• [What the task asks]: Your answer must be an exact copy of the records below, minus any images.

• [Extracted data]:
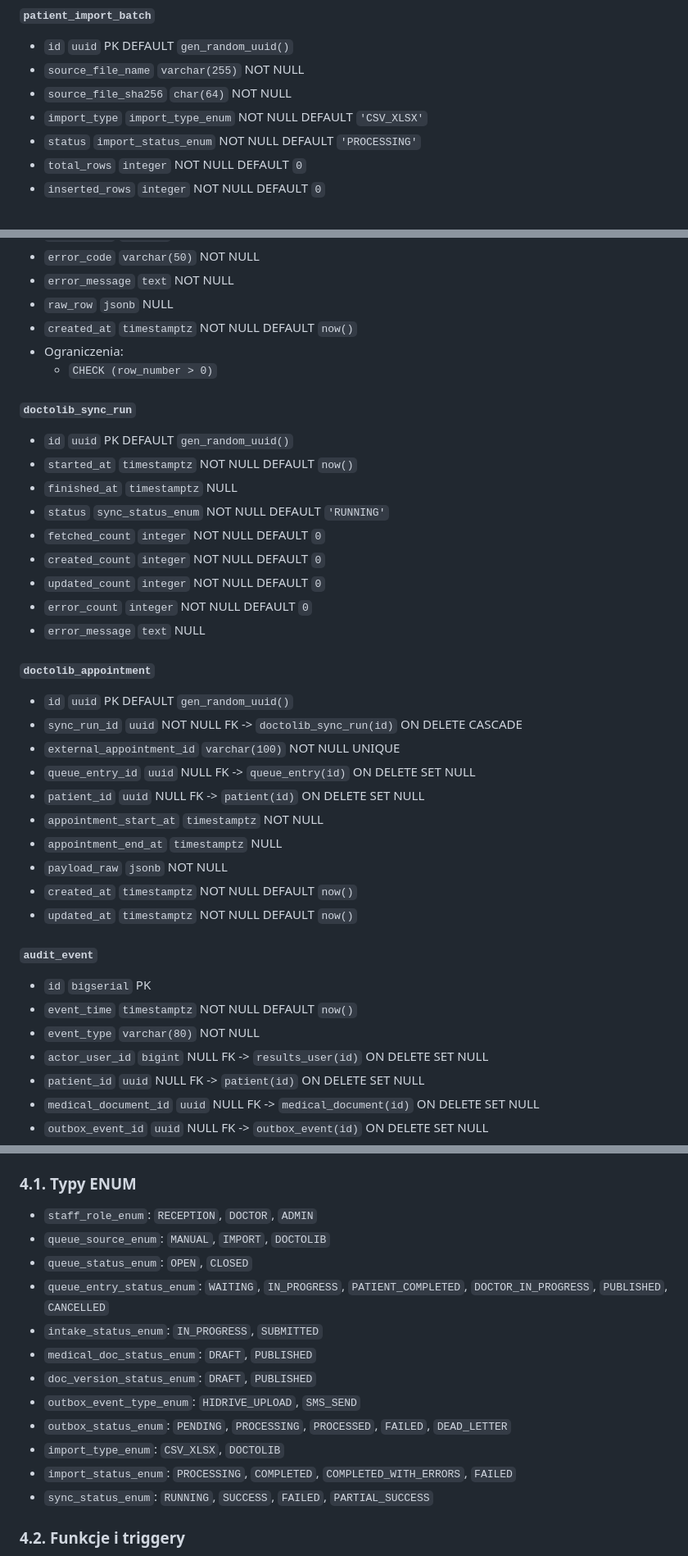
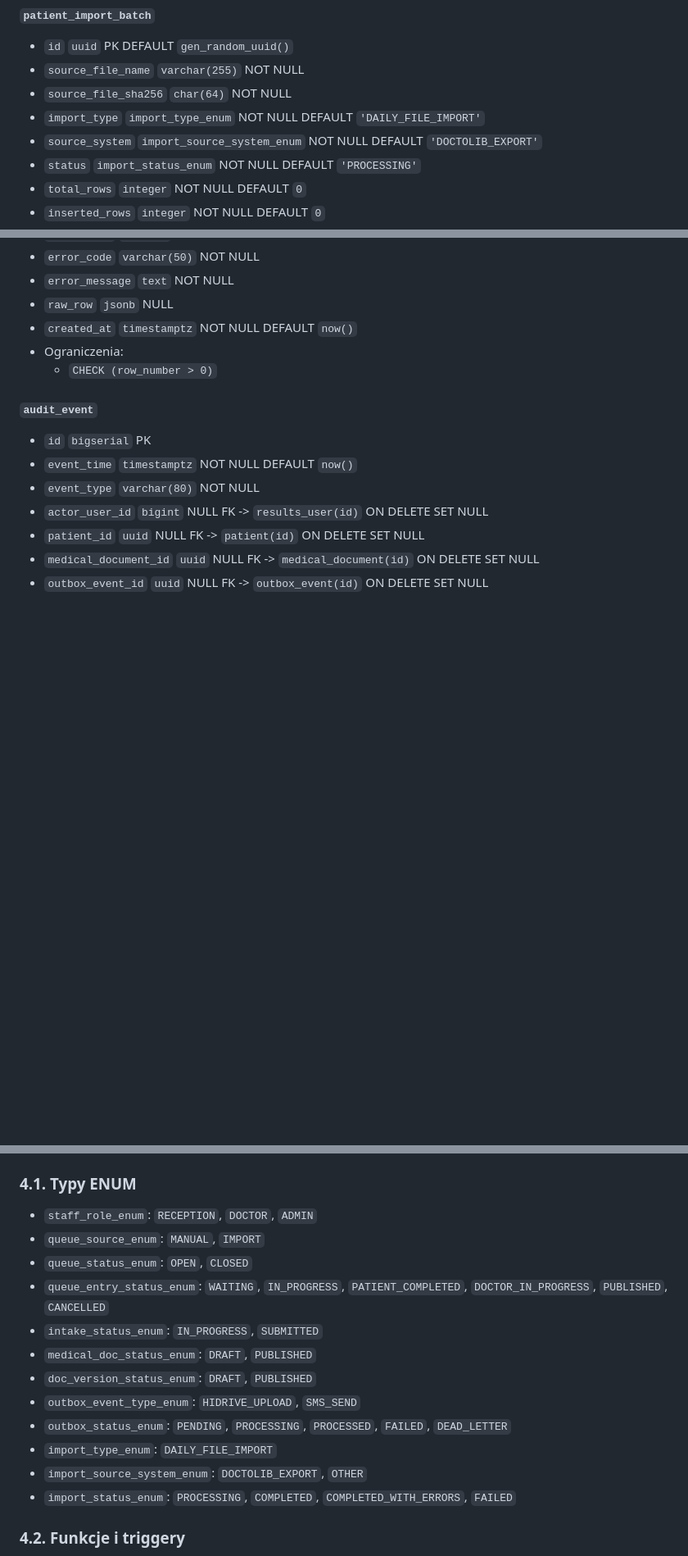
Before and after one commit to piotrpopiolek/cogitomedic, a Markdown page: .ai/db-plan.md, 3 parts joined by grey strips. Shown at 82% size. Rendered like a GitHub page; blank space fills up the shorter version.

Commit message:
Update database schema documentation and project requirements for Doctolib integration
- Modified the database schema in .ai/db-plan.md to reflect changes in import types and added a new source system for Doctolib exports.
- Removed outdated sections related to direct API integration with Doctolib, emphasizing the new approach of daily file imports.
- Updated project requirements in .ai/prd.md to clarify the process of importing patient lists from Doctolib, ensuring alignment with the revised integration strategy.

```diff
--- a/.ai/db-plan.md
+++ b/.ai/db-plan.md
@@ -218,7 +218,8 @@
 - `id` `uuid` PK DEFAULT `gen_random_uuid()`
 - `source_file_name` `varchar(255)` NOT NULL
 - `source_file_sha256` `char(64)` NOT NULL
-- `import_type` `import_type_enum` NOT NULL DEFAULT `'CSV_XLSX'`
+- `import_type` `import_type_enum` NOT NULL DEFAULT `'DAILY_FILE_IMPORT'`
+- `source_system` `import_source_system_enum` NOT NULL DEFAULT `'DOCTOLIB_EXPORT'`
 - `status` `import_status_enum` NOT NULL DEFAULT `'PROCESSING'`
 - `total_rows` `integer` NOT NULL DEFAULT `0`
 - `inserted_rows` `integer` NOT NULL DEFAULT `0`
@@ -239,29 +240,6 @@
 - `created_at` `timestamptz` NOT NULL DEFAULT `now()`
 - Ograniczenia:
   - `CHECK (row_number > 0)`
-
-#### `doctolib_sync_run`
-- `id` `uuid` PK DEFAULT `gen_random_uuid()`
-- `started_at` `timestamptz` NOT NULL DEFAULT `now()`
-- `finished_at` `timestamptz` NULL
-- `status` `sync_status_enum` NOT NULL DEFAULT `'RUNNING'`
-- `fetched_count` `integer` NOT NULL DEFAULT `0`
-- `created_count` `integer` NOT NULL DEFAULT `0`
-- `updated_count` `integer` NOT NULL DEFAULT `0`
-- `error_count` `integer` NOT NULL DEFAULT `0`
-- `error_message` `text` NULL
-
-#### `doctolib_appointment`
-- `id` `uuid` PK DEFAULT `gen_random_uuid()`
-- `sync_run_id` `uuid` NOT NULL FK -> `doctolib_sync_run(id)` ON DELETE CASCADE
-- `external_appointment_id` `varchar(100)` NOT NULL UNIQUE
-- `queue_entry_id` `uuid` NULL FK -> `queue_entry(id)` ON DELETE SET NULL
-- `patient_id` `uuid` NULL FK -> `patient(id)` ON DELETE SET NULL
-- `appointment_start_at` `timestamptz` NOT NULL
-- `appointment_end_at` `timestamptz` NULL
-- `payload_raw` `jsonb` NOT NULL
-- `created_at` `timestamptz` NOT NULL DEFAULT `now()`
-- `updated_at` `timestamptz` NOT NULL DEFAULT `now()`
 
 #### `audit_event`
 - `id` `bigserial` PK
@@ -334,7 +311,7 @@
 
 ### 4.1. Typy ENUM
 - `staff_role_enum`: `RECEPTION`, `DOCTOR`, `ADMIN`
-- `queue_source_enum`: `MANUAL`, `IMPORT`, `DOCTOLIB`
+- `queue_source_enum`: `MANUAL`, `IMPORT`
 - `queue_status_enum`: `OPEN`, `CLOSED`
 - `queue_entry_status_enum`: `WAITING`, `IN_PROGRESS`, `PATIENT_COMPLETED`, `DOCTOR_IN_PROGRESS`, `PUBLISHED`, `CANCELLED`
 - `intake_status_enum`: `IN_PROGRESS`, `SUBMITTED`
@@ -342,9 +319,9 @@
 - `doc_version_status_enum`: `DRAFT`, `PUBLISHED`
 - `outbox_event_type_enum`: `HIDRIVE_UPLOAD`, `SMS_SEND`
 - `outbox_status_enum`: `PENDING`, `PROCESSING`, `PROCESSED`, `FAILED`, `DEAD_LETTER`
-- `import_type_enum`: `CSV_XLSX`, `DOCTOLIB`
+- `import_type_enum`: `DAILY_FILE_IMPORT`
+- `import_source_system_enum`: `DOCTOLIB_EXPORT`, `OTHER`
 - `import_status_enum`: `PROCESSING`, `COMPLETED`, `COMPLETED_WITH_ERRORS`, `FAILED`
-- `sync_status_enum`: `RUNNING`, `SUCCESS`, `FAILED`, `PARTIAL_SUCCESS`
 
 ### 4.2. Funkcje i triggery
 - `set_updated_at()` trigger BEFORE UPDATE dla tabel z `updated_at`.
```
Also changed, not shown: other parts of .ai/db-plan.md (+2 -3 lines), .ai/prd.md (+9 -6 lines).
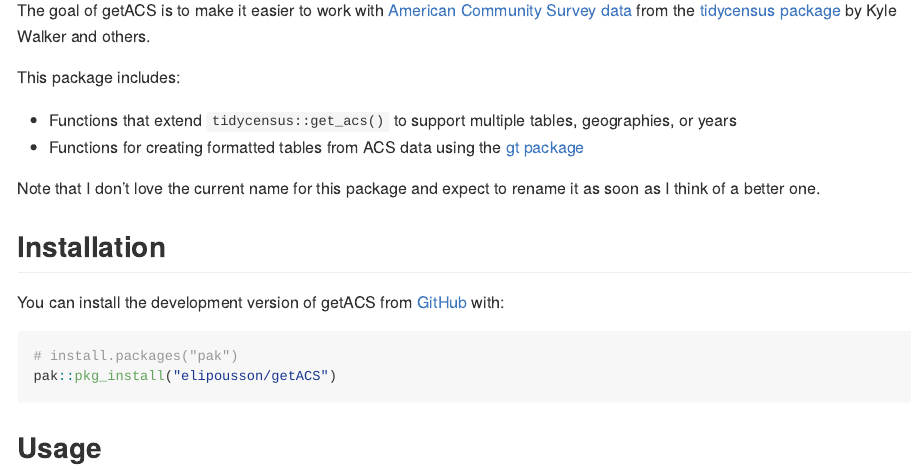
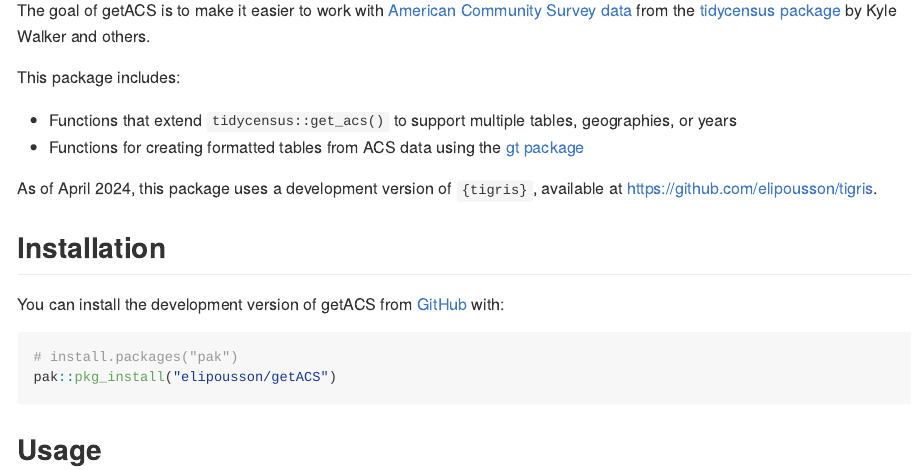
Before and after one commit to elipousson/getACS, an R Markdown document (README.Rmd): the page in a window 1100 px wide, from 110 px down. The pictures show the output file README.md that the author committed with the source, drawn offline in the style of GitHub; badge pictures from the web are left out.

Commit message:
Add note to README about dev version of tigris

```diff
--- a/README.Rmd
+++ b/README.Rmd
@@ -30,7 +30,7 @@
 -   Functions that extend `tidycensus::get_acs()` to support multiple tables, geographies, or years
 -   Functions for creating formatted tables from ACS data using the [gt package](https://gt.rstudio.com/)
 
-Note that I don't love the current name for this package and expect to rename it as soon as I think of a better one.
+As of April 2024, this package uses a development version of `{tigris}`, available at <https://github.com/elipousson/tigris>.
 
 ## Installation
 
```
Also changed, not shown: README.md.
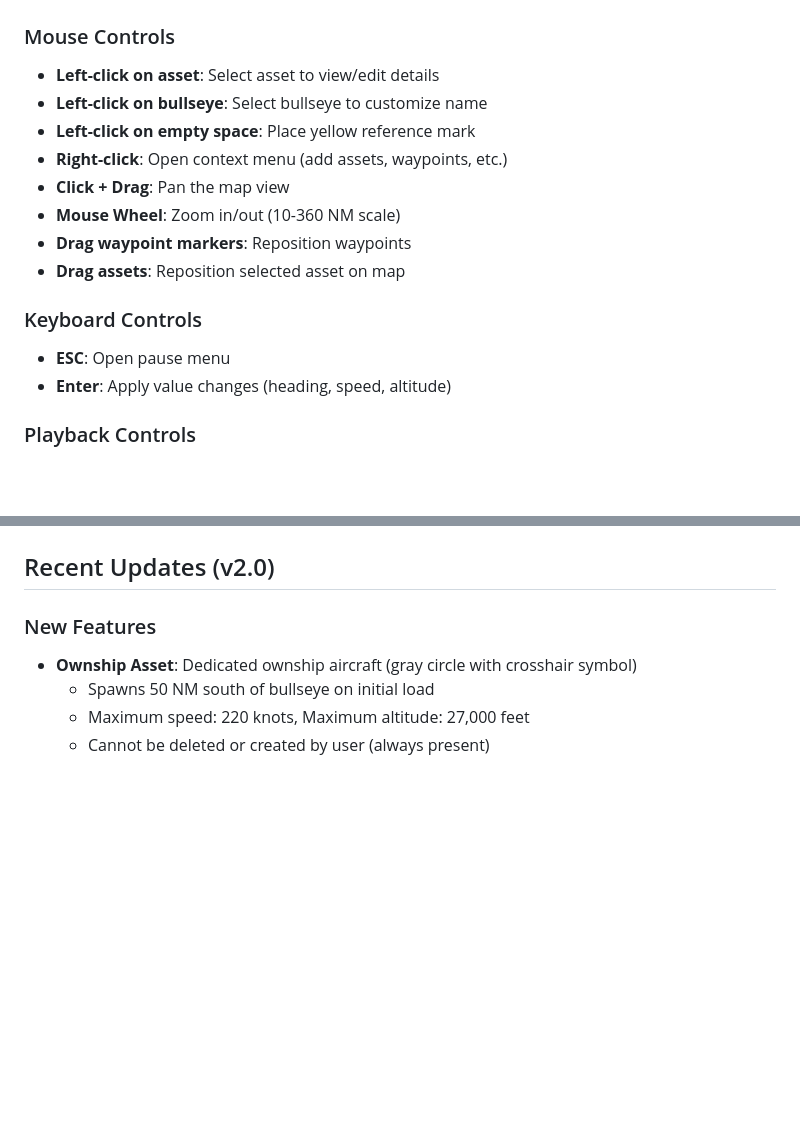
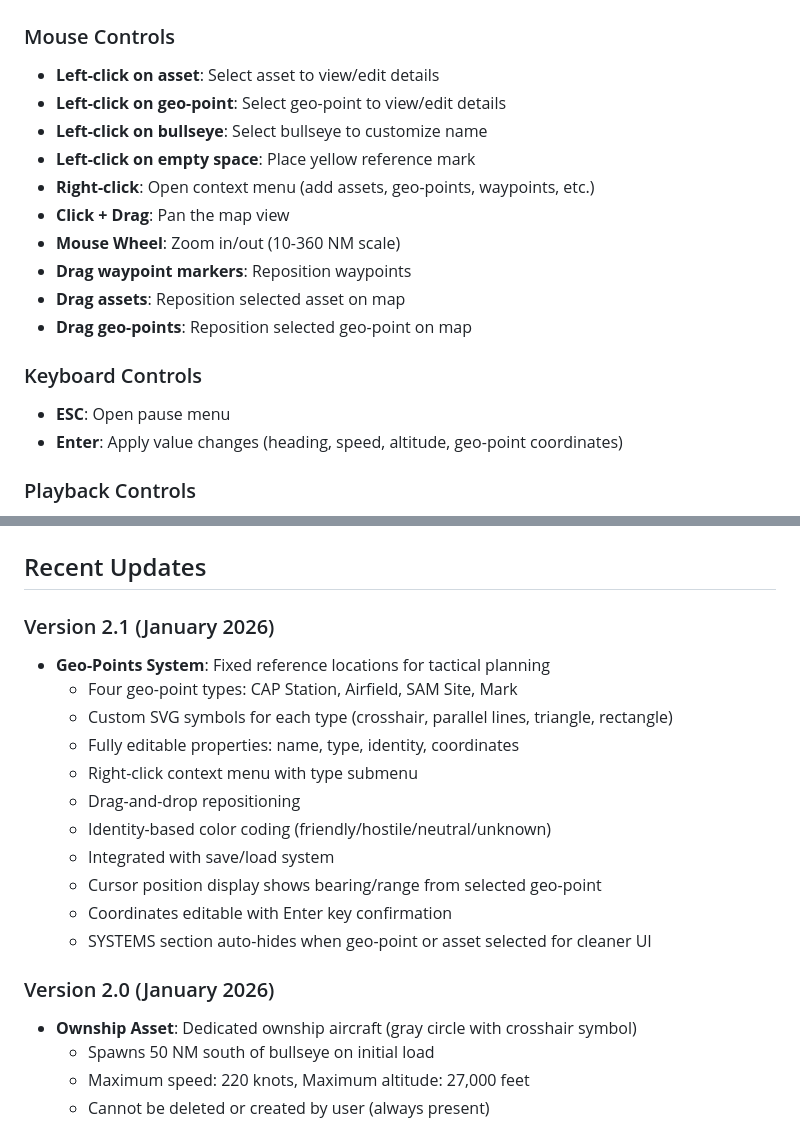
Before and after one commit to WarBuck-Dev/Project-Judy, a Markdown page: README.md, 2 parts joined by grey strips. Drawn GitHub-style; blank space fills up the shorter version.

```diff
--- a/README.md
+++ b/README.md
@@ -31,17 +31,19 @@ Modern browsers block loading local JavaScript files for security reasons (CORS
 
 ### Mouse Controls
 - **Left-click on asset**: Select asset to view/edit details
+- **Left-click on geo-point**: Select geo-point to view/edit details
 - **Left-click on bullseye**: Select bullseye to customize name
 - **Left-click on empty space**: Place yellow reference mark
-- **Right-click**: Open context menu (add assets, waypoints, etc.)
+- **Right-click**: Open context menu (add assets, geo-points, waypoints, etc.)
 - **Click + Drag**: Pan the map view
 - **Mouse Wheel**: Zoom in/out (10-360 NM scale)
 - **Drag waypoint markers**: Reposition waypoints
 - **Drag assets**: Reposition selected asset on map
+- **Drag geo-points**: Reposition selected geo-point on map
 
 ### Keyboard Controls
 - **ESC**: Open pause menu
-- **Enter**: Apply value changes (heading, speed, altitude)
+- **Enter**: Apply value changes (heading, speed, altitude, geo-point coordinates)
 
 ### Playback Controls
 - **PLAY/PAUSE**: Toggle simulation running state
@@ -251,8 +301,21 @@ For issues or questions, refer to the complete documentation in `AIC-SIMULATOR-D
 **Status**: Production Ready
 
-## Recent Updates (v2.0)
+## Recent Updates
 
-### New Features
+### Version 2.1 (January 2026)
+- **Geo-Points System**: Fixed reference locations for tactical planning
+  - Four geo-point types: CAP Station, Airfield, SAM Site, Mark
+  - Custom SVG symbols for each type (crosshair, parallel lines, triangle, rectangle)
+  - Fully editable properties: name, type, identity, coordinates
+  - Right-click context menu with type submenu
+  - Drag-and-drop repositioning
+  - Identity-based color coding (friendly/hostile/neutral/unknown)
+  - Integrated with save/load system
+  - Cursor position display shows bearing/range from selected geo-point
+  - Coordinates editable with Enter key confirmation
+  - SYSTEMS section auto-hides when geo-point or asset selected for cleaner UI
+
+### Version 2.0 (January 2026)
 - **Ownship Asset**: Dedicated ownship aircraft (gray circle with crosshair symbol)
   - Spawns 50 NM south of bullseye on initial load
   - Maximum speed: 220 knots, Maximum altitude: 27,000 feet
```
Also changed, not shown: other parts of README.md (+51 -3 lines).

• [Solution to this task]:
Before and after one commit to piotrpopiolek/cogitomedic, a Markdown page: .ai/db-plan.md, 3 parts joined by grey strips. Shown at 82% size. Rendered like a GitHub page; blank space fills up the shorter version.

Commit message:
Update database schema documentation and project requirements for Doctolib integration
- Modified the database schema in .ai/db-plan.md to reflect changes in import types and added a new source system for Doctolib exports.
- Removed outdated sections related to direct API integration with Doctolib, emphasizing the new approach of daily file imports.
- Updated project requirements in .ai/prd.md to clarify the process of importing patient lists from Doctolib, ensuring alignment with the revised integration strategy.

```diff
--- a/.ai/db-plan.md
+++ b/.ai/db-plan.md
@@ -218,7 +218,8 @@
 - `id` `uuid` PK DEFAULT `gen_random_uuid()`
 - `source_file_name` `varchar(255)` NOT NULL
 - `source_file_sha256` `char(64)` NOT NULL
-- `import_type` `import_type_enum` NOT NULL DEFAULT `'CSV_XLSX'`
+- `import_type` `import_type_enum` NOT NULL DEFAULT `'DAILY_FILE_IMPORT'`
+- `source_system` `import_source_system_enum` NOT NULL DEFAULT `'DOCTOLIB_EXPORT'`
 - `status` `import_status_enum` NOT NULL DEFAULT `'PROCESSING'`
 - `total_rows` `integer` NOT NULL DEFAULT `0`
 - `inserted_rows` `integer` NOT NULL DEFAULT `0`
@@ -239,29 +240,6 @@
 - `created_at` `timestamptz` NOT NULL DEFAULT `now()`
 - Ograniczenia:
   - `CHECK (row_number > 0)`
-
-#### `doctolib_sync_run`
-- `id` `uuid` PK DEFAULT `gen_random_uuid()`
-- `started_at` `timestamptz` NOT NULL DEFAULT `now()`
-- `finished_at` `timestamptz` NULL
-- `status` `sync_status_enum` NOT NULL DEFAULT `'RUNNING'`
-- `fetched_count` `integer` NOT NULL DEFAULT `0`
-- `created_count` `integer` NOT NULL DEFAULT `0`
-- `updated_count` `integer` NOT NULL DEFAULT `0`
-- `error_count` `integer` NOT NULL DEFAULT `0`
-- `error_message` `text` NULL
-
-#### `doctolib_appointment`
-- `id` `uuid` PK DEFAULT `gen_random_uuid()`
-- `sync_run_id` `uuid` NOT NULL FK -> `doctolib_sync_run(id)` ON DELETE CASCADE
-- `external_appointment_id` `varchar(100)` NOT NULL UNIQUE
-- `queue_entry_id` `uuid` NULL FK -> `queue_entry(id)` ON DELETE SET NULL
-- `patient_id` `uuid` NULL FK -> `patient(id)` ON DELETE SET NULL
-- `appointment_start_at` `timestamptz` NOT NULL
-- `appointment_end_at` `timestamptz` NULL
-- `payload_raw` `jsonb` NOT NULL
-- `created_at` `timestamptz` NOT NULL DEFAULT `now()`
-- `updated_at` `timestamptz` NOT NULL DEFAULT `now()`
 
 #### `audit_event`
 - `id` `bigserial` PK
@@ -334,7 +311,7 @@
 
 ### 4.1. Typy ENUM
 - `staff_role_enum`: `RECEPTION`, `DOCTOR`, `ADMIN`
-- `queue_source_enum`: `MANUAL`, `IMPORT`, `DOCTOLIB`
+- `queue_source_enum`: `MANUAL`, `IMPORT`
 - `queue_status_enum`: `OPEN`, `CLOSED`
 - `queue_entry_status_enum`: `WAITING`, `IN_PROGRESS`, `PATIENT_COMPLETED`, `DOCTOR_IN_PROGRESS`, `PUBLISHED`, `CANCELLED`
 - `intake_status_enum`: `IN_PROGRESS`, `SUBMITTED`
@@ -342,9 +319,9 @@
 - `doc_version_status_enum`: `DRAFT`, `PUBLISHED`
 - `outbox_event_type_enum`: `HIDRIVE_UPLOAD`, `SMS_SEND`
 - `outbox_status_enum`: `PENDING`, `PROCESSING`, `PROCESSED`, `FAILED`, `DEAD_LETTER`
-- `import_type_enum`: `CSV_XLSX`, `DOCTOLIB`
+- `import_type_enum`: `DAILY_FILE_IMPORT`
+- `import_source_system_enum`: `DOCTOLIB_EXPORT`, `OTHER`
 - `import_status_enum`: `PROCESSING`, `COMPLETED`, `COMPLETED_WITH_ERRORS`, `FAILED`
-- `sync_status_enum`: `RUNNING`, `SUCCESS`, `FAILED`, `PARTIAL_SUCCESS`
 
 ### 4.2. Funkcje i triggery
 - `set_updated_at()` trigger BEFORE UPDATE dla tabel z `updated_at`.
```
Also changed, not shown: other parts of .ai/db-plan.md (+2 -3 lines), .ai/prd.md (+9 -6 lines).
Before and after one commit to elipousson/getACS, an R Markdown document (README.Rmd): the page in a window 1100 px wide, from 110 px down. The pictures show the output file README.md that the author committed with the source, drawn offline in the style of GitHub; badge pictures from the web are left out.

Commit message:
Add note to README about dev version of tigris

```diff
--- a/README.Rmd
+++ b/README.Rmd
@@ -30,7 +30,7 @@
 -   Functions that extend `tidycensus::get_acs()` to support multiple tables, geographies, or years
 -   Functions for creating formatted tables from ACS data using the [gt package](https://gt.rstudio.com/)
 
-Note that I don't love the current name for this package and expect to rename it as soon as I think of a better one.
+As of April 2024, this package uses a development version of `{tigris}`, available at <https://github.com/elipousson/tigris>.
 
 ## Installation
 
```
Also changed, not shown: README.md.
Before and after one commit to WarBuck-Dev/Project-Judy, a Markdown page: README.md, 2 parts joined by grey strips. Drawn GitHub-style; blank space fills up the shorter version.

```diff
--- a/README.md
+++ b/README.md
@@ -31,17 +31,19 @@ Modern browsers block loading local JavaScript files for security reasons (CORS
 
 ### Mouse Controls
 - **Left-click on asset**: Select asset to view/edit details
+- **Left-click on geo-point**: Select geo-point to view/edit details
 - **Left-click on bullseye**: Select bullseye to customize name
 - **Left-click on empty space**: Place yellow reference mark
-- **Right-click**: Open context menu (add assets, waypoints, etc.)
+- **Right-click**: Open context menu (add assets, geo-points, waypoints, etc.)
 - **Click + Drag**: Pan the map view
 - **Mouse Wheel**: Zoom in/out (10-360 NM scale)
 - **Drag waypoint markers**: Reposition waypoints
 - **Drag assets**: Reposition selected asset on map
+- **Drag geo-points**: Reposition selected geo-point on map
 
 ### Keyboard Controls
 - **ESC**: Open pause menu
-- **Enter**: Apply value changes (heading, speed, altitude)
+- **Enter**: Apply value changes (heading, speed, altitude, geo-point coordinates)
 
 ### Playback Controls
 - **PLAY/PAUSE**: Toggle simulation running state
@@ -251,8 +301,21 @@ For issues or questions, refer to the complete documentation in `AIC-SIMULATOR-D
 **Status**: Production Ready
 
-## Recent Updates (v2.0)
+## Recent Updates
 
-### New Features
+### Version 2.1 (January 2026)
+- **Geo-Points System**: Fixed reference locations for tactical planning
+  - Four geo-point types: CAP Station, Airfield, SAM Site, Mark
+  - Custom SVG symbols for each type (crosshair, parallel lines, triangle, rectangle)
+  - Fully editable properties: name, type, identity, coordinates
+  - Right-click context menu with type submenu
+  - Drag-and-drop repositioning
+  - Identity-based color coding (friendly/hostile/neutral/unknown)
+  - Integrated with save/load system
+  - Cursor position display shows bearing/range from selected geo-point
+  - Coordinates editable with Enter key confirmation
+  - SYSTEMS section auto-hides when geo-point or asset selected for cleaner UI
+
+### Version 2.0 (January 2026)
 - **Ownship Asset**: Dedicated ownship aircraft (gray circle with crosshair symbol)
   - Spawns 50 NM south of bullseye on initial load
   - Maximum speed: 220 knots, Maximum altitude: 27,000 feet
```
Also changed, not shown: other parts of README.md (+51 -3 lines).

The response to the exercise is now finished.